§ Assigned task: Where does the string "QHBoxLayout" occur in the records below? Copy every line that holds it.

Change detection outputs
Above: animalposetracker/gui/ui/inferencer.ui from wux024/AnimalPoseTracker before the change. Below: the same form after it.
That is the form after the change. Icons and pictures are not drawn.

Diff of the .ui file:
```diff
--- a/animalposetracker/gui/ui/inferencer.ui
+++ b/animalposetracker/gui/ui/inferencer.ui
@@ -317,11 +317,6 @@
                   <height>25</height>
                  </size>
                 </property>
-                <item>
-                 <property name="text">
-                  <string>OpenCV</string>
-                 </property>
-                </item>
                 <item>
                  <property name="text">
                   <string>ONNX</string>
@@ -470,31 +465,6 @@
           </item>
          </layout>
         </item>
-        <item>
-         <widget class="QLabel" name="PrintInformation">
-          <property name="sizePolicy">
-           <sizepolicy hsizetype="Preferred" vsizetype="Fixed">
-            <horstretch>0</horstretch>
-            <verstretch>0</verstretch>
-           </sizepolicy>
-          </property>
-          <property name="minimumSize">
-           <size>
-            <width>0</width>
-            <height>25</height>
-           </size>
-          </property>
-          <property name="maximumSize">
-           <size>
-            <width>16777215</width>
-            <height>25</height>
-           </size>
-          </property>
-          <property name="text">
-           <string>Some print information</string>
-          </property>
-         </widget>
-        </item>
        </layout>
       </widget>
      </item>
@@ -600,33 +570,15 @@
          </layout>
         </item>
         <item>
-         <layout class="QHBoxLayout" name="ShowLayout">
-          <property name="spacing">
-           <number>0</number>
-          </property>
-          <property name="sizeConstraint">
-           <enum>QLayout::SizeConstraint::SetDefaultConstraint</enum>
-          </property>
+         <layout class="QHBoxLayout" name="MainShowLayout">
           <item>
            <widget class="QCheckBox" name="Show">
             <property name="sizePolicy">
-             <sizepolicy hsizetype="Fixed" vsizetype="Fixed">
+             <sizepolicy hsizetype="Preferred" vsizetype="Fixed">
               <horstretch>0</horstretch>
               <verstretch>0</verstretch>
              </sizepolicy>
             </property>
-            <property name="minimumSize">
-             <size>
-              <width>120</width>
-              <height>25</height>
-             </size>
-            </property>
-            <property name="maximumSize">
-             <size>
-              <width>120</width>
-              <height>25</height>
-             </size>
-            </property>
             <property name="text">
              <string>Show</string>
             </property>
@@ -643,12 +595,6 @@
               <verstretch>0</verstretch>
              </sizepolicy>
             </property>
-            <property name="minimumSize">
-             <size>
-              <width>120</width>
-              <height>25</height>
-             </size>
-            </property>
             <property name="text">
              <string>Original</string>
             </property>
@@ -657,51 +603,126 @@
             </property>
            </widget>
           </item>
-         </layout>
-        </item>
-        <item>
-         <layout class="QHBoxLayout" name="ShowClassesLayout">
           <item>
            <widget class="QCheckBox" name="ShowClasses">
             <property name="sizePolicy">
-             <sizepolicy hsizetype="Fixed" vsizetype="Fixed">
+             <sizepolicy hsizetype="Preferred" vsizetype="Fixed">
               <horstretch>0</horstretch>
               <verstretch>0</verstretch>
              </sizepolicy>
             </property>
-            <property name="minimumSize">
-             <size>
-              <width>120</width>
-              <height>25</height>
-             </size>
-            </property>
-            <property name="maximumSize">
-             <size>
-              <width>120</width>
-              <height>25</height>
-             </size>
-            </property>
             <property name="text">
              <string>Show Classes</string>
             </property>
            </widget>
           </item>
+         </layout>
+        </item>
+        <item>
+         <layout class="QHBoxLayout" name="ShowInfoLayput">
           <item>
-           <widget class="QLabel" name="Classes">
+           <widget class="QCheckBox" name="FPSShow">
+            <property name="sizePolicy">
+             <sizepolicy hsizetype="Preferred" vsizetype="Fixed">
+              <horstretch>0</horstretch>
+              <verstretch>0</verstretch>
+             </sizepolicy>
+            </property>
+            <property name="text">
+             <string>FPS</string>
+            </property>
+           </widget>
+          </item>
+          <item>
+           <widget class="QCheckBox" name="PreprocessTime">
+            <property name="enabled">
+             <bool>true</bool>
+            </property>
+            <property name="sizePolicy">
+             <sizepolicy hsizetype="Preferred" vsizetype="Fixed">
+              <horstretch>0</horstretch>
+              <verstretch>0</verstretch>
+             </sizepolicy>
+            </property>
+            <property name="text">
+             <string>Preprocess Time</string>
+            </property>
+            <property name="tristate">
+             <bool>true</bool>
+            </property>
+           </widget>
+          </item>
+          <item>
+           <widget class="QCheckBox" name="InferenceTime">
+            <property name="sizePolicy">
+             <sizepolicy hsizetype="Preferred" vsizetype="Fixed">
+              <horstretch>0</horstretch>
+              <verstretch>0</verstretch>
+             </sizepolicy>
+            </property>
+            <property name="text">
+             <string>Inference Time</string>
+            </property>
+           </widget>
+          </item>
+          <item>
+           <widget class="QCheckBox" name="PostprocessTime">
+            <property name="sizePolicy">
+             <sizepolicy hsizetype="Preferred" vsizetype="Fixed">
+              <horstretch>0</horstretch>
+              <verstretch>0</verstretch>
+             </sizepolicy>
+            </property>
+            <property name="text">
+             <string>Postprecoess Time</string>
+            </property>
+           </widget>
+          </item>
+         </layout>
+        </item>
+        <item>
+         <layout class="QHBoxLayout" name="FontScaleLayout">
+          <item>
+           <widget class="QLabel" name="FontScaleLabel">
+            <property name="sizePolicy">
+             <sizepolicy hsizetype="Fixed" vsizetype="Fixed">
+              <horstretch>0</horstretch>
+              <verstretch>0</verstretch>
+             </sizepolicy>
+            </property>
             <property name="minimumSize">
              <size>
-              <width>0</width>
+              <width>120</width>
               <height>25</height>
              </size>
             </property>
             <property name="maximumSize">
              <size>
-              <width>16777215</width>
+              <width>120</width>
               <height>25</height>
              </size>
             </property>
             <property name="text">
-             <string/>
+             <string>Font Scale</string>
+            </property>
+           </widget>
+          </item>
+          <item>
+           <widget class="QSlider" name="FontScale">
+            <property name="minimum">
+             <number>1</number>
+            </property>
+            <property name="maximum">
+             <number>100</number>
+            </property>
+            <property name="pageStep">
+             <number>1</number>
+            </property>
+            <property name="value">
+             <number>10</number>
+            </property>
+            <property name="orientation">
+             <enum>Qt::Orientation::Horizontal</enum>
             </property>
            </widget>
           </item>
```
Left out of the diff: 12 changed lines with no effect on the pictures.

§ Answer space:
-         <layout class="QHBoxLayout" name="ShowLayout">
+         <layout class="QHBoxLayout" name="MainShowLayout">
-         <layout class="QHBoxLayout" name="ShowClassesLayout">
+         <layout class="QHBoxLayout" name="ShowInfoLayput">
+         <layout class="QHBoxLayout" name="FontScaleLayout">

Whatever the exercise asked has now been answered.